Input data:
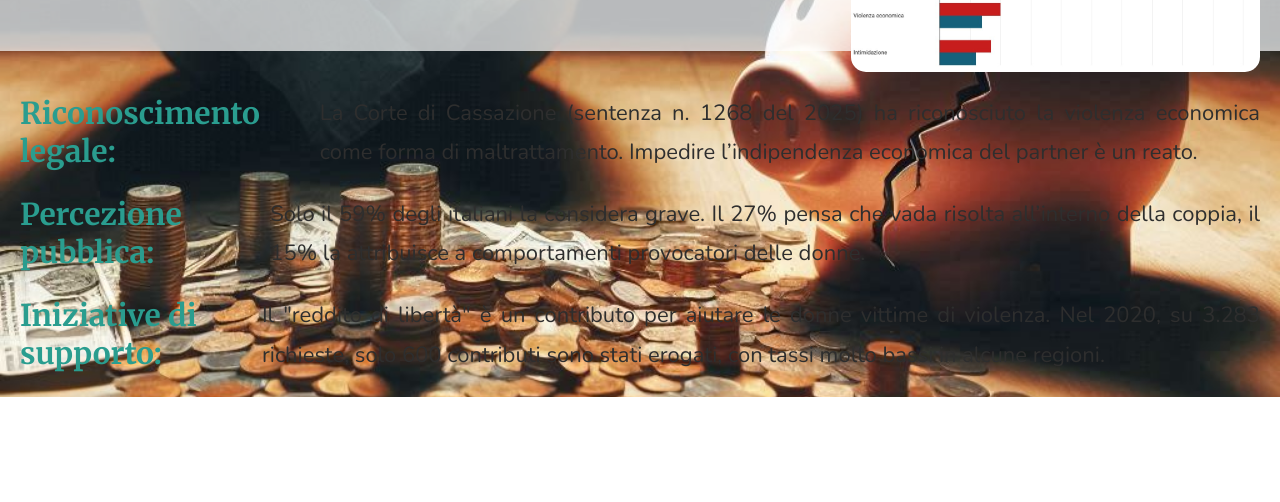
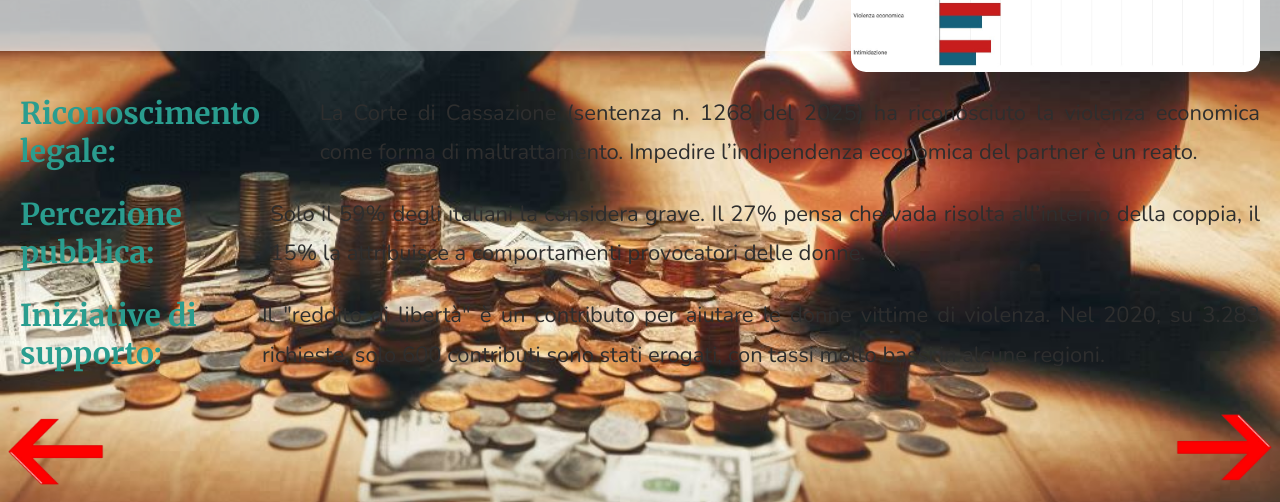
Before and after one commit to 4CI-BURLA-THOMAS-2024-25/ViolenzaEconomica, a plain HTML site: page html/cittadiniCittadini.html in a window 1280 px wide. Shown: the part 749-1251 px from the top of the page. Before the commit the page ends 1146 px from the top, so only its background shows below. Drawn offline with nearby package versions, Linux system fonts and the light colour scheme; a web font is replaced by a local one.

Commit message:
inserisco bottoni cambio pagina

```diff
--- a/html/cittadiniCittadini.html
+++ b/html/cittadiniCittadini.html
@@ -69,6 +69,18 @@
 
         <br>
 
+        <!-- contenitore per le frecce di pagina successiva -->
+        <div id="navigatore">
+            <!-- Bottone per andare alla pagina successiva -->
+            <a href="cittadiniStato.html" class="bottone-destra">
+                <img src="../img/avanti.png" alt="Avanti" class="bottone">
+            </a>
+
+            <!-- Bottone per andare alla pagina precedente -->
+            <a href="../index.html" class="bottone-sinistra">
+                <img src="../img/avanti.png" alt="Indietro" class="bottone">
+            </a>
+        </div>
         <script src="../script/cittadiniCittadini.js"></script>
     </body>
 </html>
```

Work instructions:
Each record must be quoted in full and exactly. Do not include the pictures.

Answer space:
Before and after one commit to 4CI-BURLA-THOMAS-2024-25/ViolenzaEconomica, a plain HTML site: page html/cittadiniCittadini.html in a window 1280 px wide. Shown: the part 749-1251 px from the top of the page. Before the commit the page ends 1146 px from the top, so only its background shows below. Drawn offline with nearby package versions, Linux system fonts and the light colour scheme; a web font is replaced by a local one.

Commit message:
inserisco bottoni cambio pagina

```diff
--- a/html/cittadiniCittadini.html
+++ b/html/cittadiniCittadini.html
@@ -69,6 +69,18 @@
 
         <br>
 
+        <!-- contenitore per le frecce di pagina successiva -->
+        <div id="navigatore">
+            <!-- Bottone per andare alla pagina successiva -->
+            <a href="cittadiniStato.html" class="bottone-destra">
+                <img src="../img/avanti.png" alt="Avanti" class="bottone">
+            </a>
+
+            <!-- Bottone per andare alla pagina precedente -->
+            <a href="../index.html" class="bottone-sinistra">
+                <img src="../img/avanti.png" alt="Indietro" class="bottone">
+            </a>
+        </div>
         <script src="../script/cittadiniCittadini.js"></script>
     </body>
 </html>
```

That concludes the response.